Promoting Emotional Development In Young Children

When asked about helping young children regulate their emotions, I recalled an event from our own family experience a few years ago. My wife and I were grilling some meat on the stove and the kitchen began to get smoky as the marinade caramelized.  Then the smoke alarm sounded-- it was a shrill, piercing, high-pitched squeal.  My wife turned up the fan on the vent-a-hood while I made a mad dash to hallway to yank the smoke detector from the ceiling and remove the batteries.  I was not quick enough.

Our twin boys, two-years old at that time, began to cry. They stood paralyzed.  They needed to be held.   "What Happened?" was asked and answered repeatedly for the next half-hour. We reassured them, and the boys parroted back "we're OK" and "it’s OK".   We explained and discussed the benefits of the smoke alarm.  "What happened to the alarm?" played in stereo like a broken record between sniffs and sobs and verbalizations that everyone and everything was doing well. 

"That alarm startled me" I said, finally.  "It startled me, too." one of the boys shared.  That alarm was too loud, it scared me." I said next.  "Alarm was too loud" and "it scared me too." I heard repeated from different directions.  Then, things seemed to calm.

 Dr. Portteus and his twin boys

Dr. Portteus and his twin boys

This experience reminded me of the importance and benefit of helping young children put words to ideas and the feelings that go with them. 

My wife and I try to help verbalize feelings when we see a meltdown starting.  “It’s frustrating when you cannot get the blocks to stand up like you want to…” or “I understand that you want to watch Elmo and are disappointed that we can’t do that now.  We can look forward to watching Elmo after lunch…”

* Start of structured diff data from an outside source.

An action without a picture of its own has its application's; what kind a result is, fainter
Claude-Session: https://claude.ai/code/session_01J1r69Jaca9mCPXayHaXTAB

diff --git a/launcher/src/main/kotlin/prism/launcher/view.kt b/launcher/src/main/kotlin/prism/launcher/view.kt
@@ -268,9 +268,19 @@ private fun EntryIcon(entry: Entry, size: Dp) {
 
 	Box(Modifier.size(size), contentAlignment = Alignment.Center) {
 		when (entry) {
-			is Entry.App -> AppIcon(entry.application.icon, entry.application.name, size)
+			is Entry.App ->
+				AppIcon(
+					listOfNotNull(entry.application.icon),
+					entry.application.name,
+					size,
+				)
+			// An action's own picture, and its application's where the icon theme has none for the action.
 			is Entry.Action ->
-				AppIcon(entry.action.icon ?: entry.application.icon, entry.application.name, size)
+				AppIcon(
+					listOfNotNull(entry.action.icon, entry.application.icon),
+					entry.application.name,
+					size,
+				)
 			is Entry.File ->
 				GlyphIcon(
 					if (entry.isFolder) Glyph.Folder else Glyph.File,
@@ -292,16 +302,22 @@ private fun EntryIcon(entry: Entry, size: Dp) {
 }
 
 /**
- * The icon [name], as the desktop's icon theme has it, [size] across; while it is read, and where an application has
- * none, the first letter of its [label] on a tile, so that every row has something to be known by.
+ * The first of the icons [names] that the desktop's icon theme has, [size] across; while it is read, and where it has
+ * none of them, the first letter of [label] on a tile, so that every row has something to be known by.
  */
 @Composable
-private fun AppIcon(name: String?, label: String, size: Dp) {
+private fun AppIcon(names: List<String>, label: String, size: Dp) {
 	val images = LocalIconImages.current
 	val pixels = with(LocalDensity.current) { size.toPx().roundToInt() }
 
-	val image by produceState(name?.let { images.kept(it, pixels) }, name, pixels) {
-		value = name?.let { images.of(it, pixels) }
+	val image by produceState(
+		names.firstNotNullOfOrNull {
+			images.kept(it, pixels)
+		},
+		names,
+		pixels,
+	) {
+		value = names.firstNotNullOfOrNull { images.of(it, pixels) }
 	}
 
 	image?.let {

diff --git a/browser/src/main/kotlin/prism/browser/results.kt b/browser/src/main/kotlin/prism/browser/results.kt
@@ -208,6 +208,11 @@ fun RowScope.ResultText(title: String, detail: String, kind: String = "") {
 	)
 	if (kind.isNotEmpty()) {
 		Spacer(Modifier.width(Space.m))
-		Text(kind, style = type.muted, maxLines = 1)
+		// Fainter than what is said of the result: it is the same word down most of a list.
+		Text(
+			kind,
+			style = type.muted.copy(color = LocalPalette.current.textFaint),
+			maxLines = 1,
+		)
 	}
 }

It seems rare to find books for young children with engaging characters and storylines that are also helpful for emotional development.  We were very pleased, recently, to find some books with fun stories and colorful drawings that help children process fears, frustrations and anxiety, so I wanted to share the recommendations:

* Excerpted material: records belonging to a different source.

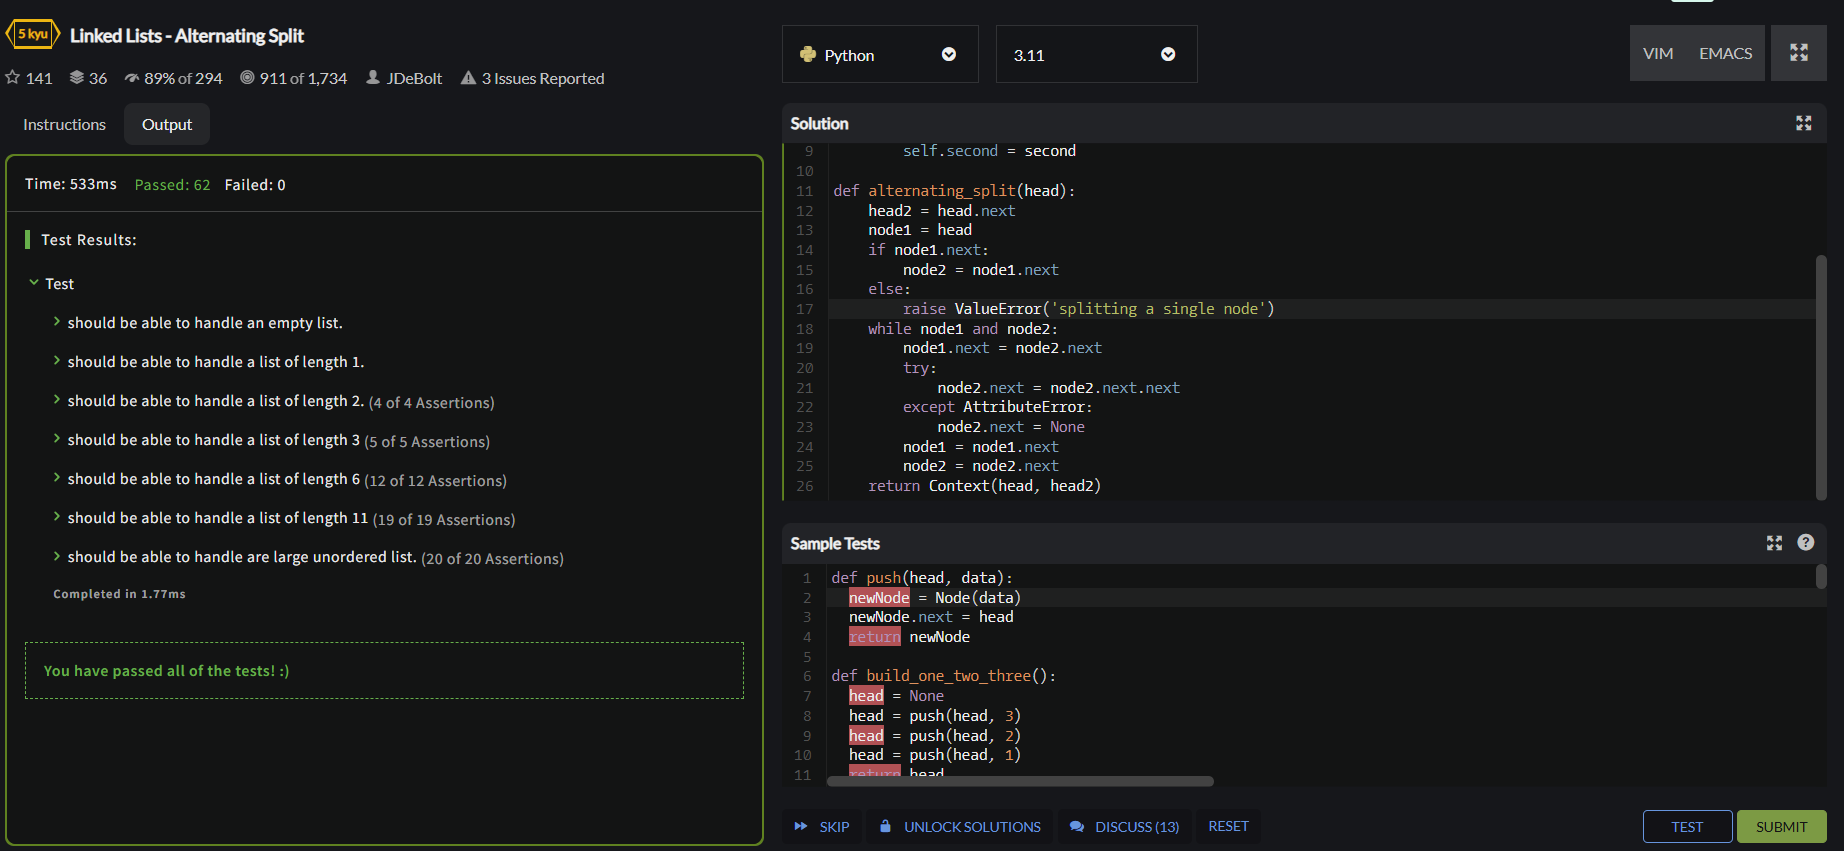
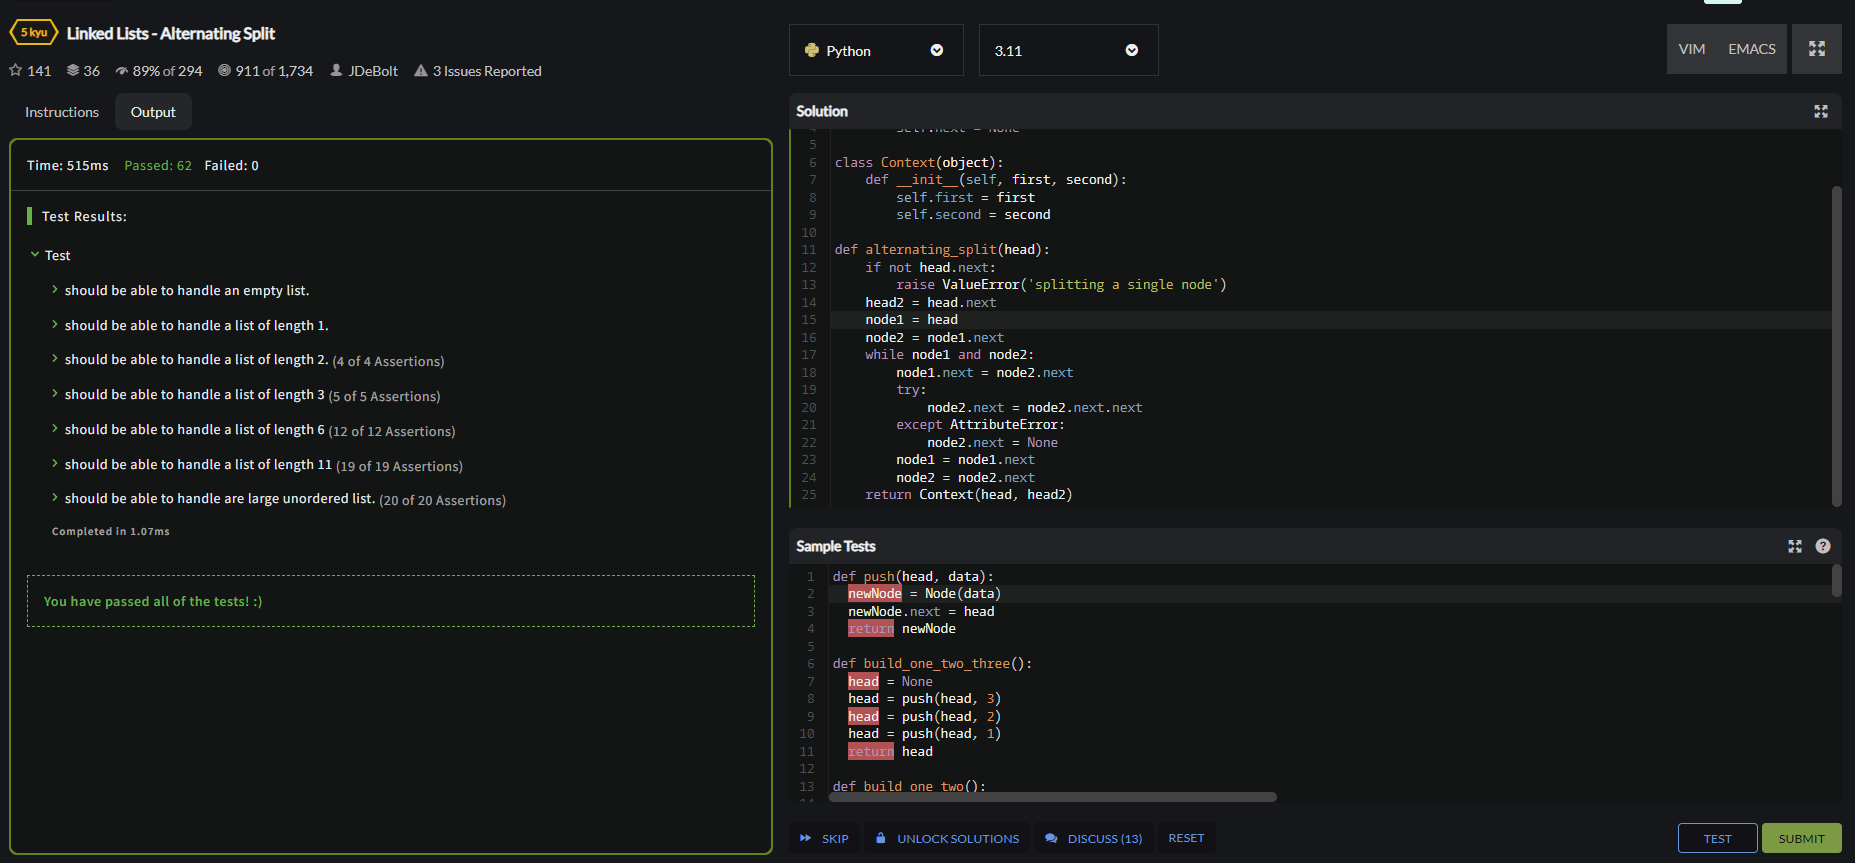
edit task 10 solution

diff --git a/10. Linked Lists - Alternating Split/task10.py b/10. Linked Lists - Alternating Split/task10.py
@@ -9,12 +9,11 @@ class Context(object):
         self.second = second
 
 def alternating_split(head):
+    if not head.next:
+        raise ValueError('splitting a single node')
     head2 = head.next
     node1 = head
-    if node1.next:
-        node2 = node1.next
-    else:
-        raise ValueError('splitting a single node')
+    node2 = node1.next
     while node1 and node2:
         node1.next = node2.next
         try:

Author Anna Dewdney has written poetically about the experiences and emotions of Llama Llama.  Llama Llama Misses Mama addresses separation anxiety and adjustment.  Llama Llama Mad at Mama deals with frustration management, delayed gratification, and seeing the positive side of a difficult situation.  Llama Llama Red Pajama addresses fear of being alone, patience, and not jumping to fearful conclusions.  All these stories promote secure attachment and confidence.  One of my little llamas asks to read one of these books every night.  Hopefully the little llamas you know will like them too (and learn about emotional regulation in the process).

To learn more about the Llama Llama book series, visit www.annadewdney.com.

To learn more about the Portteus Psychiatry Group and my practice as a child, adolescent, and adult psychiatrist, read more on my website, www.drportteus.com.

Andrew M. Portteus, MD, MPH, PA